Within the written disclosures, items may be mentioned as “possible areas of concern.” That’s a very different perspective than when a highly knowledgeable inspector points to a roof with missing shingles and says “this roof is shot: it needs replacing.” That was the recommendation for our charming bungalow. We also were shown a leaking, rusting water heater and an ancient boiler for a radiant heat system. It needed earthquake retrofitting, demolition of a chimney and various other smaller fixes‑-some inexpensive to deal with, some that could lead to a domino effect of other requirements. So my clients backed off from what they had anticipated offering. That put them in third place out of six, evidently well behind the first two offers.

The question on everyone’s mind is Why? Why, in a general atmosphere of doom and gloom regarding the lending industry, and when increasing numbers of short sales and foreclosures are appearing on the market, are there still pockets of such strength here in the East Bay? I believe it’s a combination of factors:

1). Sub-prime loans never were much of a factor in the hotter locations

2). We have no room here to build new developments, the property types that have suffered the most in many parts of California

3). This is an area of intrinsic desirability. It is physically beautiful.
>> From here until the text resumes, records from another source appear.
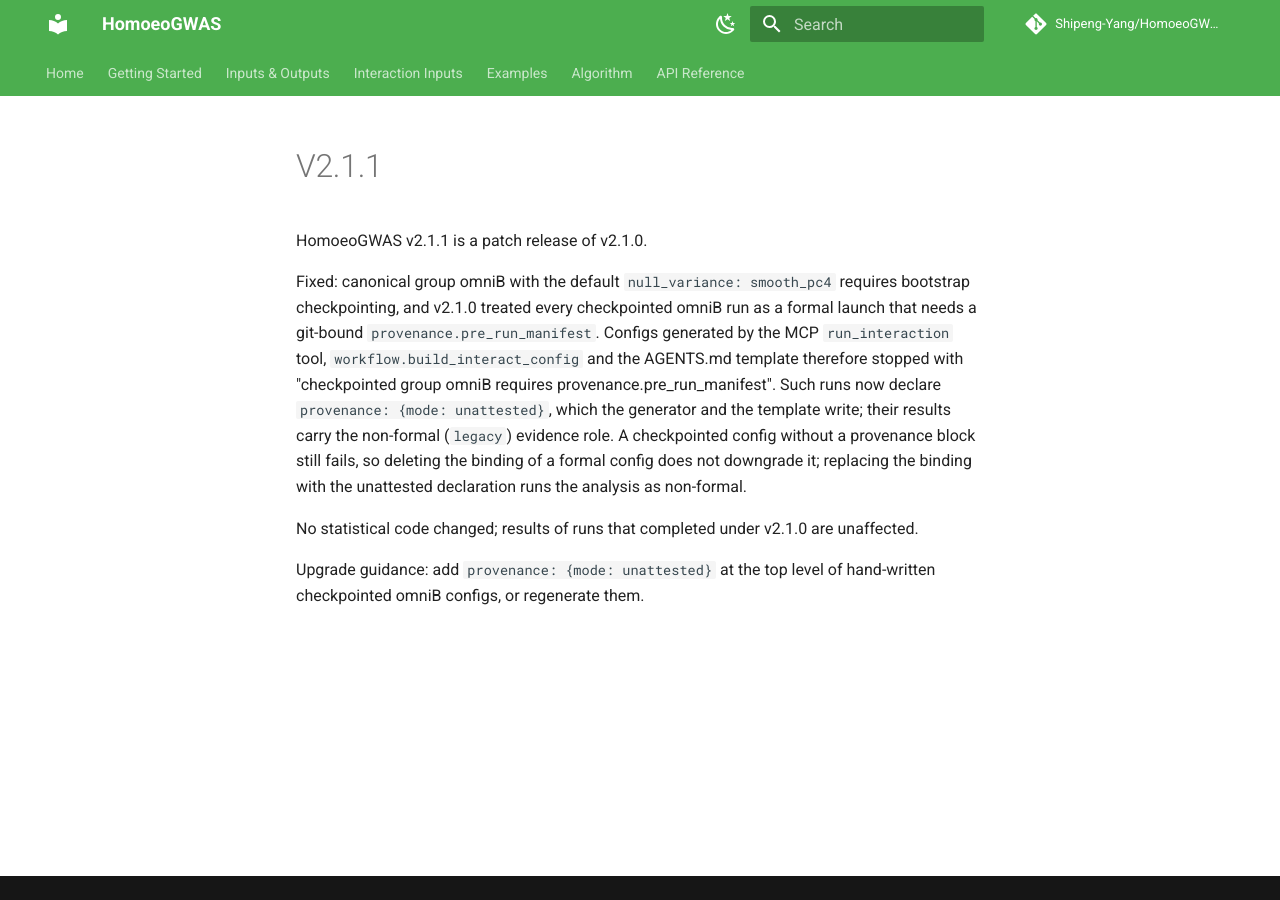
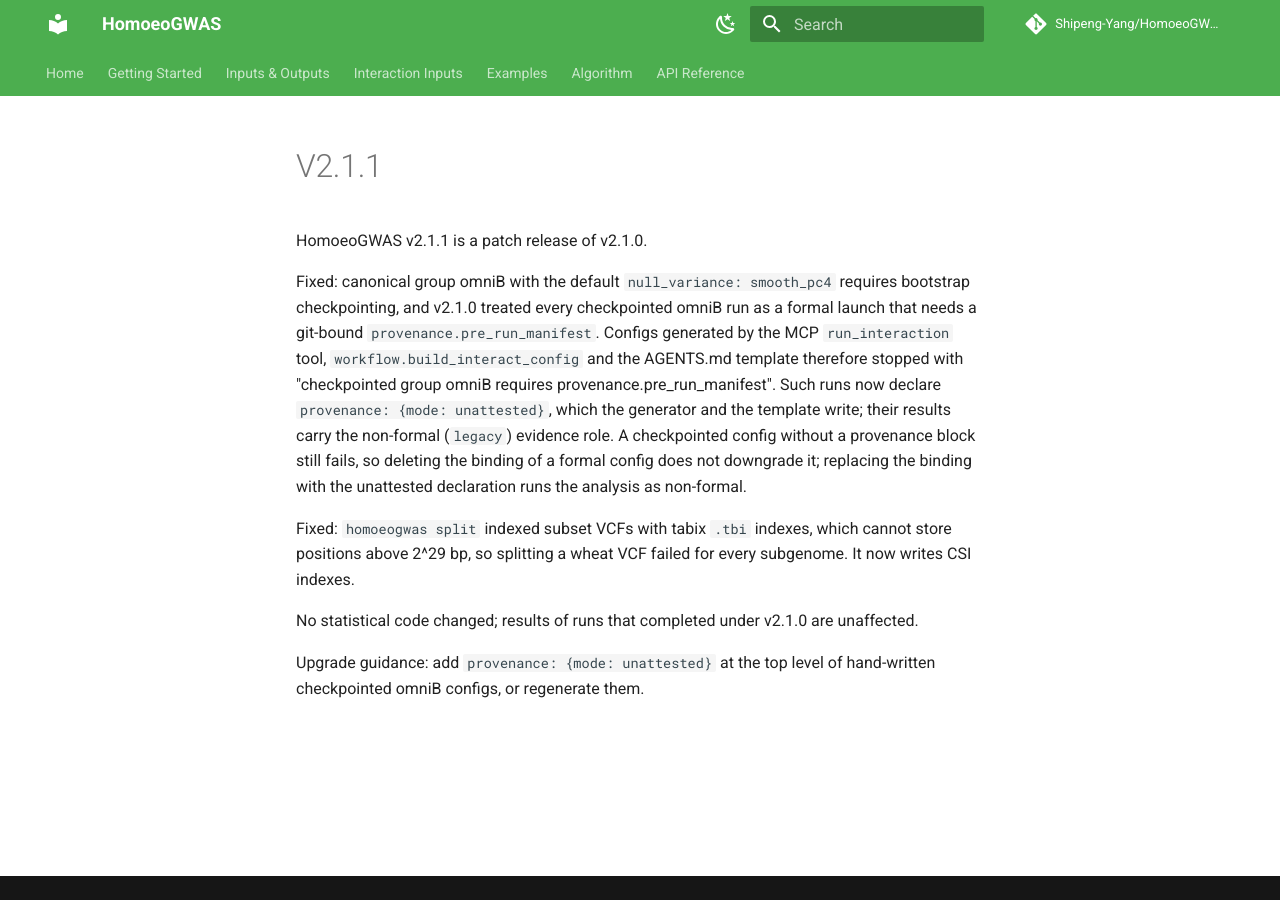
Before and after one commit to Shipeng-Yang/HomoeoGWAS, an MkDocs documentation site: the page built from docs/releases/v2.1.1.md, in a window 1280 px wide. Built offline with MkDocs 1.6.1 and Material for MkDocs 9.7.7, drawn with Linux system fonts in a browser that asks for light colours; comment, search, counter and statistics services are not loaded.

Commit message:
2.1.1: CSI indexes in split so wheat-length chromosomes index

```diff
--- a/docs/releases/v2.1.1.md
+++ b/docs/releases/v2.1.1.md
@@ -12,6 +12,10 @@ config without a provenance block still fails, so deleting the binding of a
 formal config does not downgrade it; replacing the binding with the unattested
 declaration runs the analysis as non-formal.
 
+Fixed: `homoeogwas split` indexed subset VCFs with tabix `.tbi` indexes,
+which cannot store positions above 2^29 bp, so splitting a wheat VCF failed for
+every subgenome. It now writes CSI indexes.
+
 No statistical code changed; results of runs that completed under v2.1.0 are
 unaffected.
 
```
Also changed, not shown: CHANGELOG.md (+4 -0 lines), README.md (+3 -1 lines), 2 other files.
It has interesting topography. Within minutes we can be in the woods of Tilden or at the Bay. And we are surrounded by mostly attractive, and in some cases positively gorgeous homes. As Realtors we have the opportunity to represent beautiful architecture, including the works of some true masters. That gives our jobs, as well as our clients, a kind of satisfaction that does not exist in the areas where foreclosures now dominate.

4). We have easy access to interesting, colorful, delicious things that are hard to find in so many areas. The large population of immigrants attracted to the San Francisco area has produced remarkable cultural diversity in our part of the East Bay. In practical terms that has resulted in the broad availability of many types of ethnic music, phenomenal ethnic cuisine at reasonable prices and celebrations from many cultures that have become now part of our experience.

5). Berkeley especially, but other academic settings within the East Bay as well, have attracted huge numbers of people who are attracted to “the life of the mind.” And finally. . .

6). It’s the wisteria. I am only partly kidding. More to come. . .

All photos copyright © Arlene Baxter 2008.

No comments: